» **PROBLEM TO SOLVE**: Please report, as a single number, how many lines in the entries include the string "output".

» **Records from a dataset**:

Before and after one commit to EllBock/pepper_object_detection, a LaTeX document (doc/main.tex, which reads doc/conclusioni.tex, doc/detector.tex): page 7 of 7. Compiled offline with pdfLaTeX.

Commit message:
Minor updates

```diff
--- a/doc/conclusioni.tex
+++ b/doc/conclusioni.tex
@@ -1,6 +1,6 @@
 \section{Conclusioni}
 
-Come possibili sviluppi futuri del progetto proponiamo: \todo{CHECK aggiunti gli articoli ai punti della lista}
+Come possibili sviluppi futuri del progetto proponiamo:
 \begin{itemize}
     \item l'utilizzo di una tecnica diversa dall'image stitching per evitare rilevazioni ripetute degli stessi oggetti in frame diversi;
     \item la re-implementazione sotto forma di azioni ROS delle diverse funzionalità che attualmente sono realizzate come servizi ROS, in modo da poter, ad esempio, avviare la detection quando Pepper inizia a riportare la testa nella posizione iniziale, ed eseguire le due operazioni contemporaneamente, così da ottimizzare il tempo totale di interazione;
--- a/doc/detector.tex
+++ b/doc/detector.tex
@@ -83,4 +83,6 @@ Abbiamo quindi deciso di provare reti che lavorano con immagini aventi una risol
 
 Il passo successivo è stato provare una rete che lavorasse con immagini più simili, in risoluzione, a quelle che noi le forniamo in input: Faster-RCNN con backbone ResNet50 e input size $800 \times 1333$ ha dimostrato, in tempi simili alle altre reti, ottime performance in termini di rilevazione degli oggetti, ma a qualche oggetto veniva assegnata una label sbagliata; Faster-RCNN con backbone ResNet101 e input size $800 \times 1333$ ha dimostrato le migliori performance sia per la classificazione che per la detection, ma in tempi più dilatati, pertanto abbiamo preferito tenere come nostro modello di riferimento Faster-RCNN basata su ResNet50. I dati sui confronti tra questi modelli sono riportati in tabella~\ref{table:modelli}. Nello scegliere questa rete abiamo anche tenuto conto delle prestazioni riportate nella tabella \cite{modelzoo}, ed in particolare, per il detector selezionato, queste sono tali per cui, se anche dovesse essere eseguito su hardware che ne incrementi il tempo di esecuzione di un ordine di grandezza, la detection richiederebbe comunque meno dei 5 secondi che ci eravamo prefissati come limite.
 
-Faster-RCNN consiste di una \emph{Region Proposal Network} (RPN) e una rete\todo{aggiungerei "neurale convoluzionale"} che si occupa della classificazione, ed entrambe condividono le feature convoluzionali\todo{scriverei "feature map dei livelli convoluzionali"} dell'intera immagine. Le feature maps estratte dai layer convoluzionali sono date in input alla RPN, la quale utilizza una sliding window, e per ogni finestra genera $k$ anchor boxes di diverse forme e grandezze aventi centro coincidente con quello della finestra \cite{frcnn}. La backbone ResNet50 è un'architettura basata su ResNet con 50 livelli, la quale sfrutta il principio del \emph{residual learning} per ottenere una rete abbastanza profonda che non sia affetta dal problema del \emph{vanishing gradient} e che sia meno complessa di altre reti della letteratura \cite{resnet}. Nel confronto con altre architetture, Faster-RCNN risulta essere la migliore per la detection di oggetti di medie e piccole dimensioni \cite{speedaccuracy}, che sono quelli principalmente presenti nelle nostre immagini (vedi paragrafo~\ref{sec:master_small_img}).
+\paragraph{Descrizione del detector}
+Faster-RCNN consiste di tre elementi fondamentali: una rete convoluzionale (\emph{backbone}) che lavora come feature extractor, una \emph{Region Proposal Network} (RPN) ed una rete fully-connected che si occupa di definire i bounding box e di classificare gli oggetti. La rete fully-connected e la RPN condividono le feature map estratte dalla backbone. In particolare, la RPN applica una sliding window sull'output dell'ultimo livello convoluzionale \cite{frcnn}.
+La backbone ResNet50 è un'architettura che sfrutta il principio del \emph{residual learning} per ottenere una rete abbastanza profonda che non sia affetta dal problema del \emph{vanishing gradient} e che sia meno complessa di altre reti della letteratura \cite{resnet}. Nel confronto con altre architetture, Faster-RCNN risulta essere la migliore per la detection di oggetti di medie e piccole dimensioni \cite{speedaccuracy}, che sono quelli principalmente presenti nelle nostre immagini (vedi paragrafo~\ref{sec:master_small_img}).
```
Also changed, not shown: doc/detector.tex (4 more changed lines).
---
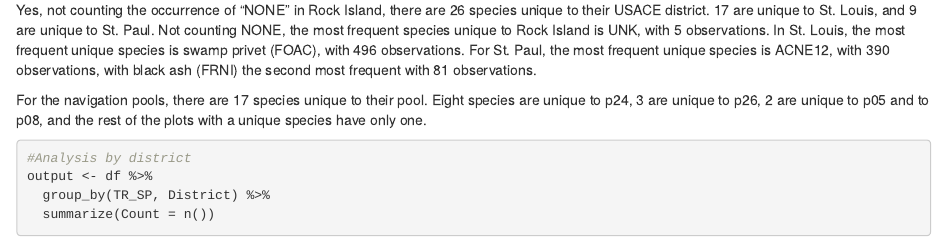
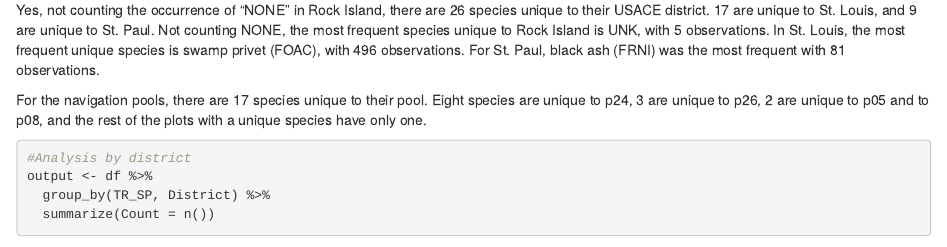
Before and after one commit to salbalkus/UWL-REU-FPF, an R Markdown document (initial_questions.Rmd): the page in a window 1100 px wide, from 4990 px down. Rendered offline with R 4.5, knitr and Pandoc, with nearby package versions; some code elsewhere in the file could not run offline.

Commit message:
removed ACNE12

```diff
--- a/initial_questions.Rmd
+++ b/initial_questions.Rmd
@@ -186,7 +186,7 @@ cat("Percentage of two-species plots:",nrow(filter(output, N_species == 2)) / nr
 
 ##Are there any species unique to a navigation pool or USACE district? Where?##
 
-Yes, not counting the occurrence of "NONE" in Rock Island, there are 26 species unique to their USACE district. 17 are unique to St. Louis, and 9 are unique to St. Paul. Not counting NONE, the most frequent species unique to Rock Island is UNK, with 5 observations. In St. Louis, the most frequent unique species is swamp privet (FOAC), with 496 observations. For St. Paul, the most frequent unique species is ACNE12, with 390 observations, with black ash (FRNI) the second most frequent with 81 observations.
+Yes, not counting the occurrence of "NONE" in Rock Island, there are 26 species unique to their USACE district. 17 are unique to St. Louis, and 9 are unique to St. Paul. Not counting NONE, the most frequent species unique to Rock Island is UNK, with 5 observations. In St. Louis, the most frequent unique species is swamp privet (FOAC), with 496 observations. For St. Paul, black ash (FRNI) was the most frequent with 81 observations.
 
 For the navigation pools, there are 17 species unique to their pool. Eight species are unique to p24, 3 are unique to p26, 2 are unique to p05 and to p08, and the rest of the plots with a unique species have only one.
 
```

» **RESPONSE**: 2